[Input]
********************

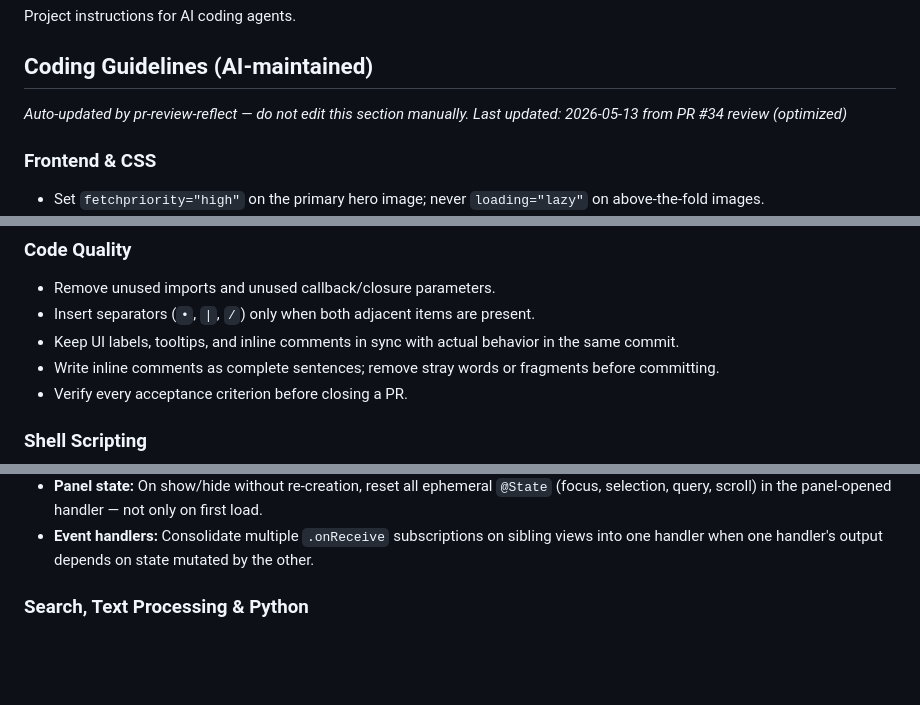
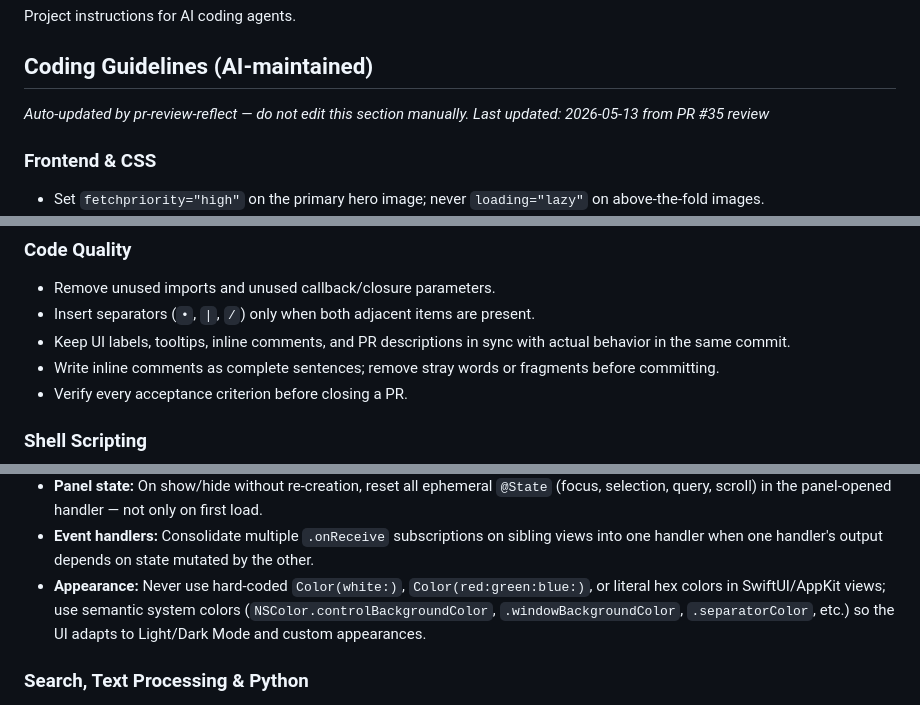
Before and after one commit to orsharon7/mnemo, a Markdown page: AGENTS.md, 3 parts joined by grey strips. Rendered like a GitHub page; blank space fills up the shorter version.

Commit message:
chore: update AI coding rules from Copilot review #35 [skip ci]

```diff
--- a/AGENTS.md
+++ b/AGENTS.md
@@ -5,7 +5,7 @@ Project instructions for AI coding agents.
 <!-- BEGIN:COPILOT-RULES -->
 ## Coding Guidelines (AI-maintained)
 *Auto-updated by pr-review-reflect — do not edit this section manually.*
-*Last updated: 2026-05-13 from PR #34 review (optimized)*
+*Last updated: 2026-05-13 from PR #35 review*
 
 ### Frontend & CSS
 - Set `fetchpriority="high"` on the primary hero image; never `loading="lazy"` on above-the-fold images.
@@ -18,7 +18,7 @@ Project instructions for AI coding agents.
 ### Code Quality
 - Remove unused imports and unused callback/closure parameters.
 - Insert separators (`•`, `|`, `/`) only when both adjacent items are present.
-- Keep UI labels, tooltips, and inline comments in sync with actual behavior in the same commit.
+- Keep UI labels, tooltips, inline comments, and PR descriptions in sync with actual behavior in the same commit.
 - Write inline comments as complete sentences; remove stray words or fragments before committing.
 - Verify every acceptance criterion before closing a PR.
 
@@ -53,6 +53,7 @@ Project instructions for AI coding agents.
 - **Async capture:** Capture lazily-evaluated values (e.g., `filtered.first?.id`) into a `let` constant before `DispatchQueue.main.async`; never re-evaluate stateful expressions inside the async block.
 - **Panel state:** On show/hide without re-creation, reset all ephemeral `@State` (focus, selection, query, scroll) in the panel-opened handler — not only on first load.
 - **Event handlers:** Consolidate multiple `.onReceive` subscriptions on sibling views into one handler when one handler's output depends on state mutated by the other.
+- **Appearance:** Never use hard-coded `Color(white:)`, `Color(red:green:blue:)`, or literal hex colors in SwiftUI/AppKit views; use semantic system colors (`NSColor.controlBackgroundColor`, `.windowBackgroundColor`, `.separatorColor`, etc.) so the UI adapts to Light/Dark Mode and custom appearances.
 
 ### Search, Text Processing & Python
 - Apply identical preprocessing (case folding, whitespace normalization) to both indexed content and queries; preserve original-cased text for embeddings/display.
```
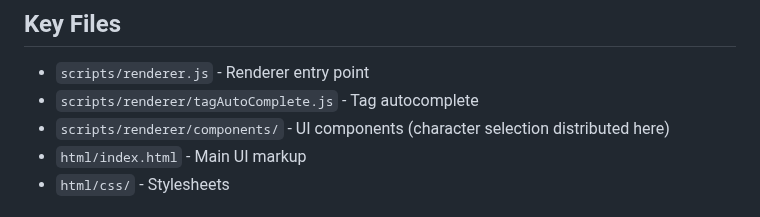
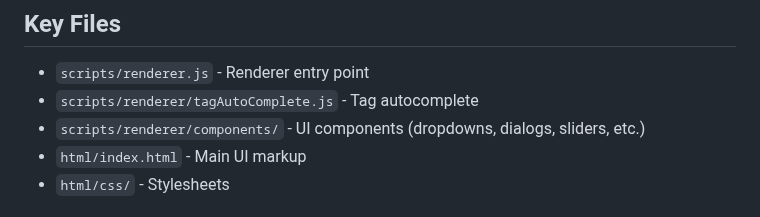
Before and after one commit to senopui/character_select_stand_alone_app, a Markdown page: .github/agents/frontend-ui.md, the part around the change. GitHub-like rendering.

Commit message:
Improve UI components description in frontend-ui.md
Co-authored-by: senopui <13899980+senopui@users.noreply.github.com>

```diff
--- a/.github/agents/frontend-ui.md
+++ b/.github/agents/frontend-ui.md
@@ -116,7 +116,7 @@ ws.onmessage = (event) => {
 ## Key Files
 - `scripts/renderer.js` - Renderer entry point
 - `scripts/renderer/tagAutoComplete.js` - Tag autocomplete
-- `scripts/renderer/components/` - UI components (character selection distributed here)
+- `scripts/renderer/components/` - UI components (dropdowns, dialogs, sliders, etc.)
 - `html/index.html` - Main UI markup
 - `html/css/` - Stylesheets
 
```
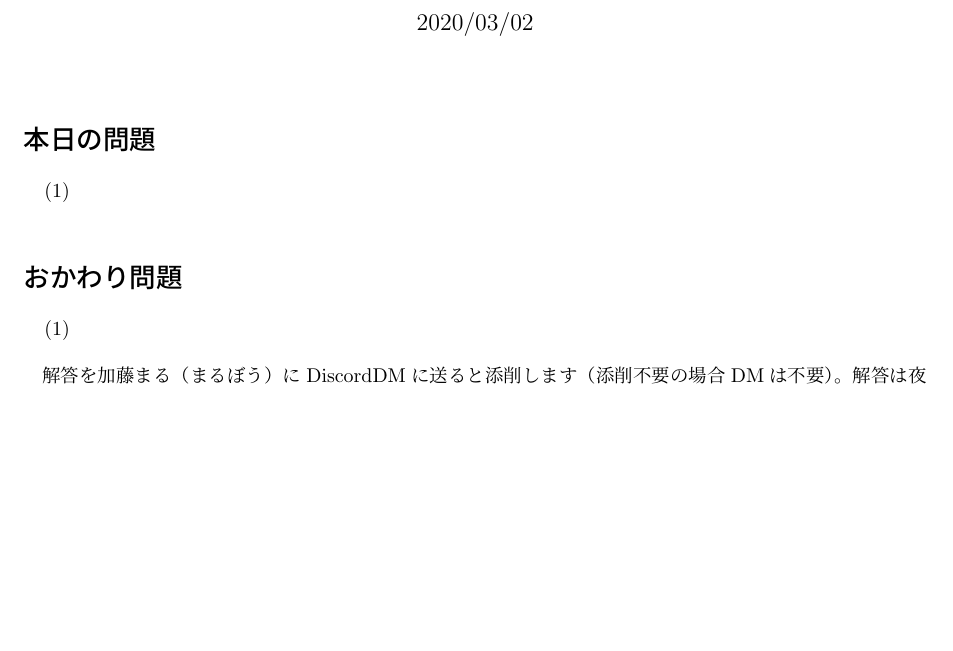
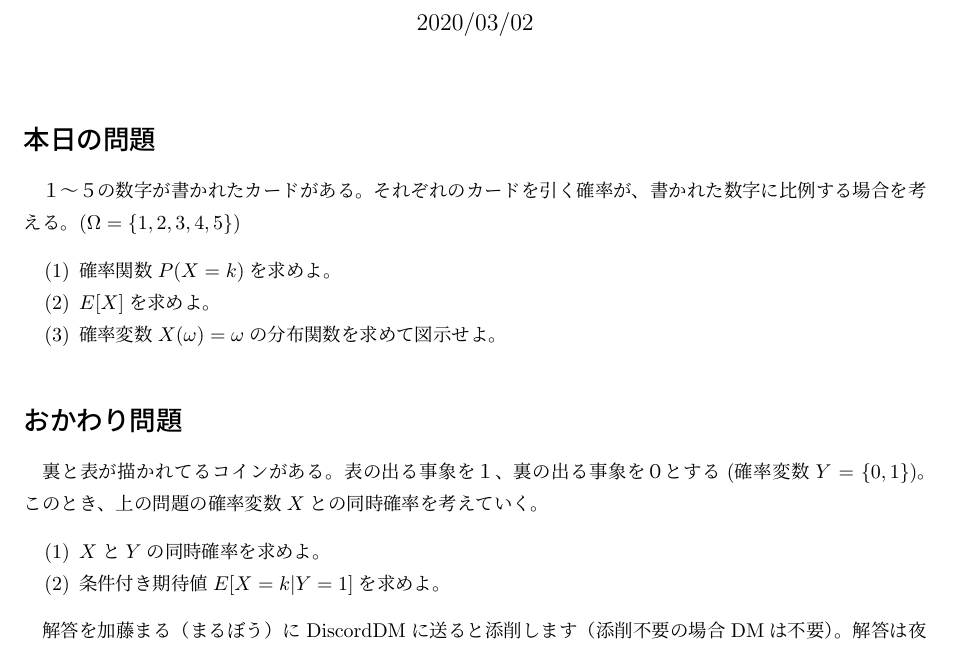
Before and after one commit to marbou090/ProbabilityInfPerDay, a LaTeX document (tex/sec02.tex): part of the page, cut so that both start at the same text, the shorter picture padded with empty space. Compiled offline with upLaTeX and dvipdfmx.

Commit message:
add sec01

```diff
--- a/tex/sec02.tex
+++ b/tex/sec02.tex
@@ -8,13 +8,18 @@
 \maketitle
 
 \section*{本日の問題}
+１〜５の数字が書かれたカードがある。それぞれのカードを引く確率が、書かれた数字に比例する場合を考える。$(\Omega=\{ 1,2,3,4,5\})$
 \begin{itemize}
-  \item[(1)]
+  \item[(1)] 確率関数$P(X=k)$を求めよ。
+  \item[(2)] $E[X]$を求めよ。
+  \item[(3)] 確率変数$X(\omega)=\omega$の分布関数を求めて図示せよ。
 \end{itemize}
 
 \section*{おかわり問題}
+裏と表が描かれてるコインがある。表の出る事象を１、裏の出る事象を０とする$(確率変数Y=\{ 0,1\})$。このとき、上の問題の確率変数$X$との同時確率を考えていく。
 \begin{itemize}
-  \item[(1)]
+  \item[(1)] $X$と$Y$の同時確率を求めよ。
+  \item[(2)] 条件付き期待値$E[X=k|Y=1]$を求めよ。
 \end{itemize}
 
 解答を加藤まる（まるぼう）にDiscordDMに送ると添削します（添削不要の場合DMは不要）。解答は夜にDiscordに貼るので自己採点してみてください。
```
Also changed, not shown: template/AnsTemplate.tex (+4 -0 lines), template/Template.tex (+1 -2 lines), pdf/AnsTemplate.pdf, pdf/Template.pdf, pdf/sec02.pdf.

********************

[Your assignment]
Each entry is to be returned as it stands, and each picture is to be left out.

[Task result]
Before and after one commit to orsharon7/mnemo, a Markdown page: AGENTS.md, 3 parts joined by grey strips. Rendered like a GitHub page; blank space fills up the shorter version.

Commit message:
chore: update AI coding rules from Copilot review #35 [skip ci]

```diff
--- a/AGENTS.md
+++ b/AGENTS.md
@@ -5,7 +5,7 @@ Project instructions for AI coding agents.
 <!-- BEGIN:COPILOT-RULES -->
 ## Coding Guidelines (AI-maintained)
 *Auto-updated by pr-review-reflect — do not edit this section manually.*
-*Last updated: 2026-05-13 from PR #34 review (optimized)*
+*Last updated: 2026-05-13 from PR #35 review*
 
 ### Frontend & CSS
 - Set `fetchpriority="high"` on the primary hero image; never `loading="lazy"` on above-the-fold images.
@@ -18,7 +18,7 @@ Project instructions for AI coding agents.
 ### Code Quality
 - Remove unused imports and unused callback/closure parameters.
 - Insert separators (`•`, `|`, `/`) only when both adjacent items are present.
-- Keep UI labels, tooltips, and inline comments in sync with actual behavior in the same commit.
+- Keep UI labels, tooltips, inline comments, and PR descriptions in sync with actual behavior in the same commit.
 - Write inline comments as complete sentences; remove stray words or fragments before committing.
 - Verify every acceptance criterion before closing a PR.
 
@@ -53,6 +53,7 @@ Project instructions for AI coding agents.
 - **Async capture:** Capture lazily-evaluated values (e.g., `filtered.first?.id`) into a `let` constant before `DispatchQueue.main.async`; never re-evaluate stateful expressions inside the async block.
 - **Panel state:** On show/hide without re-creation, reset all ephemeral `@State` (focus, selection, query, scroll) in the panel-opened handler — not only on first load.
 - **Event handlers:** Consolidate multiple `.onReceive` subscriptions on sibling views into one handler when one handler's output depends on state mutated by the other.
+- **Appearance:** Never use hard-coded `Color(white:)`, `Color(red:green:blue:)`, or literal hex colors in SwiftUI/AppKit views; use semantic system colors (`NSColor.controlBackgroundColor`, `.windowBackgroundColor`, `.separatorColor`, etc.) so the UI adapts to Light/Dark Mode and custom appearances.
 
 ### Search, Text Processing & Python
 - Apply identical preprocessing (case folding, whitespace normalization) to both indexed content and queries; preserve original-cased text for embeddings/display.
```
Before and after one commit to senopui/character_select_stand_alone_app, a Markdown page: .github/agents/frontend-ui.md, the part around the change. GitHub-like rendering.

Commit message:
Improve UI components description in frontend-ui.md
Co-authored-by: senopui <13899980+senopui@users.noreply.github.com>

```diff
--- a/.github/agents/frontend-ui.md
+++ b/.github/agents/frontend-ui.md
@@ -116,7 +116,7 @@ ws.onmessage = (event) => {
 ## Key Files
 - `scripts/renderer.js` - Renderer entry point
 - `scripts/renderer/tagAutoComplete.js` - Tag autocomplete
-- `scripts/renderer/components/` - UI components (character selection distributed here)
+- `scripts/renderer/components/` - UI components (dropdowns, dialogs, sliders, etc.)
 - `html/index.html` - Main UI markup
 - `html/css/` - Stylesheets
 
```
Before and after one commit to marbou090/ProbabilityInfPerDay, a LaTeX document (tex/sec02.tex): part of the page, cut so that both start at the same text, the shorter picture padded with empty space. Compiled offline with upLaTeX and dvipdfmx.

Commit message:
add sec01

```diff
--- a/tex/sec02.tex
+++ b/tex/sec02.tex
@@ -8,13 +8,18 @@
 \maketitle
 
 \section*{本日の問題}
+１〜５の数字が書かれたカードがある。それぞれのカードを引く確率が、書かれた数字に比例する場合を考える。$(\Omega=\{ 1,2,3,4,5\})$
 \begin{itemize}
-  \item[(1)]
+  \item[(1)] 確率関数$P(X=k)$を求めよ。
+  \item[(2)] $E[X]$を求めよ。
+  \item[(3)] 確率変数$X(\omega)=\omega$の分布関数を求めて図示せよ。
 \end{itemize}
 
 \section*{おかわり問題}
+裏と表が描かれてるコインがある。表の出る事象を１、裏の出る事象を０とする$(確率変数Y=\{ 0,1\})$。このとき、上の問題の確率変数$X$との同時確率を考えていく。
 \begin{itemize}
-  \item[(1)]
+  \item[(1)] $X$と$Y$の同時確率を求めよ。
+  \item[(2)] 条件付き期待値$E[X=k|Y=1]$を求めよ。
 \end{itemize}
 
 解答を加藤まる（まるぼう）にDiscordDMに送ると添削します（添削不要の場合DMは不要）。解答は夜にDiscordに貼るので自己採点してみてください。
```
Also changed, not shown: template/AnsTemplate.tex (+4 -0 lines), template/Template.tex (+1 -2 lines), pdf/AnsTemplate.pdf, pdf/Template.pdf, pdf/sec02.pdf.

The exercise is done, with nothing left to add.